He added that there needed to be a closer working partnership between members of the general public and planning.

“Because what may appear as a shortcut to you today may turn out to be a disaster if you don’t utilize the physical planning’s expertise.”

Anthony Bowman, Town Planner within the Planning Division, said that the issue was of “paramount importance.”

“When someone puts in an application to build on a site, the unit visits the site and makes a rational decision as to what kind of structure can be built there,” Bowman explained.

He added that it was not a case where Planning was intentionally trying to prevent a person from providing shelter for themselves or their families, but that in most cases the location is dangerous and persons may have gone ahead and started building without Planning’s approval.

Bowman explained that this may have occurred as a result of Planning itself not following up and doing its job by intervening on the construction process, or “persons take the high road and say that this is my property, this is my land and who are you to tell me what to do there.”

In cases where Planning intervenes on a property where construction has begun without permission, they reserve the right to demolish, as has occurred before, Bowman said.

The word now is that Planning is changing the way in which it is doing business.

Bowman said that the desired aim was to “take Planning to every nook and cranny” throughout the country.

He said that Planning Desks will soon be set up in four rural districts: Georgetown and Barrouallie on the mainland, and Bequia and Union Island in the Grenadines.
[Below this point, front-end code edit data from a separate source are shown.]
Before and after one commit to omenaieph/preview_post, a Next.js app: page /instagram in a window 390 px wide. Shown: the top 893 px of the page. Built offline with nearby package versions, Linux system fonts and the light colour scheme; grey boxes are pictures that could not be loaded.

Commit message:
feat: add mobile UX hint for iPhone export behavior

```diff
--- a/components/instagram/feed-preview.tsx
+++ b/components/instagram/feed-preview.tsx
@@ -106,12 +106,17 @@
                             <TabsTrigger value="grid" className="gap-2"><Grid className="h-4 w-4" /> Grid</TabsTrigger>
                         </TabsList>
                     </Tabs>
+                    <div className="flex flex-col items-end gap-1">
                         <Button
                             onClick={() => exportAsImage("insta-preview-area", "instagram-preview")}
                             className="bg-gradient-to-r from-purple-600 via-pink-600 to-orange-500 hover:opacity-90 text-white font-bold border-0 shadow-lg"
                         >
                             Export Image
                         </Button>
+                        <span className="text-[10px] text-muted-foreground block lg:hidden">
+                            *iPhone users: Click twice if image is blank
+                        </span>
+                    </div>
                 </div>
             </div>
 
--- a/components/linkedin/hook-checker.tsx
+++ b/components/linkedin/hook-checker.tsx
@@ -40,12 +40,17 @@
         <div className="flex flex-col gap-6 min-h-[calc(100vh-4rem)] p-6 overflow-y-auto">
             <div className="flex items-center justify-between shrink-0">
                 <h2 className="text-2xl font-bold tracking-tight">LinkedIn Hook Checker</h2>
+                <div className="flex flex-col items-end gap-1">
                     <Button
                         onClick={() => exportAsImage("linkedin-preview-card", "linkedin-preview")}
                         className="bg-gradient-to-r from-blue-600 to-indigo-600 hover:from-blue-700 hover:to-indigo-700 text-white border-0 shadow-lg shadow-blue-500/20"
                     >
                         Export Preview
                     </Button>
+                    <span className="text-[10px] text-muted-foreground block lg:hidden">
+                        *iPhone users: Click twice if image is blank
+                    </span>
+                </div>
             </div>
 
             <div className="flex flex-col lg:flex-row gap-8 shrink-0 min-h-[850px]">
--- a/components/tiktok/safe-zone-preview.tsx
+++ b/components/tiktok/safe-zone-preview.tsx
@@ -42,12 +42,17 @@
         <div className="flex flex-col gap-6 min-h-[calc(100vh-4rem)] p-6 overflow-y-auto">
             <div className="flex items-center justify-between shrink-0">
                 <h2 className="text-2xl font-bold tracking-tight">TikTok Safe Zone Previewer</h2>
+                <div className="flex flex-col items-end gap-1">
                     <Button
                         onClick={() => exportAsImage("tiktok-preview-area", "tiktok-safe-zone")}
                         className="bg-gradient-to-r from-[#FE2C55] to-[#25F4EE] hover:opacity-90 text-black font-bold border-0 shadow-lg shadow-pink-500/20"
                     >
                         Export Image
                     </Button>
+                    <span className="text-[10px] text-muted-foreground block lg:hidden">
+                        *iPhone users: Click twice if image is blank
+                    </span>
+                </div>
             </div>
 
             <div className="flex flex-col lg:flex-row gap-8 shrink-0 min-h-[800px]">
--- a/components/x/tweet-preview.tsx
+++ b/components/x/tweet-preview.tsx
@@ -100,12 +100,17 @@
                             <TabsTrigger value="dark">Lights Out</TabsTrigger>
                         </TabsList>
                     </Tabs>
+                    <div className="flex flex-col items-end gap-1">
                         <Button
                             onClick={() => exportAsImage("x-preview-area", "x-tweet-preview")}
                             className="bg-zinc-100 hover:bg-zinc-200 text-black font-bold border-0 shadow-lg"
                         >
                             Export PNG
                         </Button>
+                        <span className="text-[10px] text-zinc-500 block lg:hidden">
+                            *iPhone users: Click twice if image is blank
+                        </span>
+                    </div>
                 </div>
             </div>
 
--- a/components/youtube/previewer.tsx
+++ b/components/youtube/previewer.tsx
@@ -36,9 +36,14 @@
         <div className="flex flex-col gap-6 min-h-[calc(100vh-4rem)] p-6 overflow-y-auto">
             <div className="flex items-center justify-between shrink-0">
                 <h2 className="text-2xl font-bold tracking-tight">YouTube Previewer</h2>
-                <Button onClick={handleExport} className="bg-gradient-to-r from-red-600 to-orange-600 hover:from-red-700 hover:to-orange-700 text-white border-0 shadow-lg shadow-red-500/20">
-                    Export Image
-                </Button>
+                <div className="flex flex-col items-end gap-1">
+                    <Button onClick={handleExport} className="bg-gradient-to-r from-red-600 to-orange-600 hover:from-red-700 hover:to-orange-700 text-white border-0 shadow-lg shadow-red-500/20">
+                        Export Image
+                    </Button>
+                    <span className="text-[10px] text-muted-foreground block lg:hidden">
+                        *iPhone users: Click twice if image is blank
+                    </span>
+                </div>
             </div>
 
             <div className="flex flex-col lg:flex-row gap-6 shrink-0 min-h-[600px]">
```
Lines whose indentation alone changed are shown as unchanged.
This is in an attempt to ensure that persons can interface better with Planning rather than having to journey into capital Kingstown and to allow for a quicker turn around time with respect to persons who have submitted applications for approvals to go ahead with construction.

Bowman also spoke of the addition of six planning officers, bringing the number to 8, which he admitted was still a low number, but the Division is bent on deterring persons from erecting structures in unsafe areas. (DD)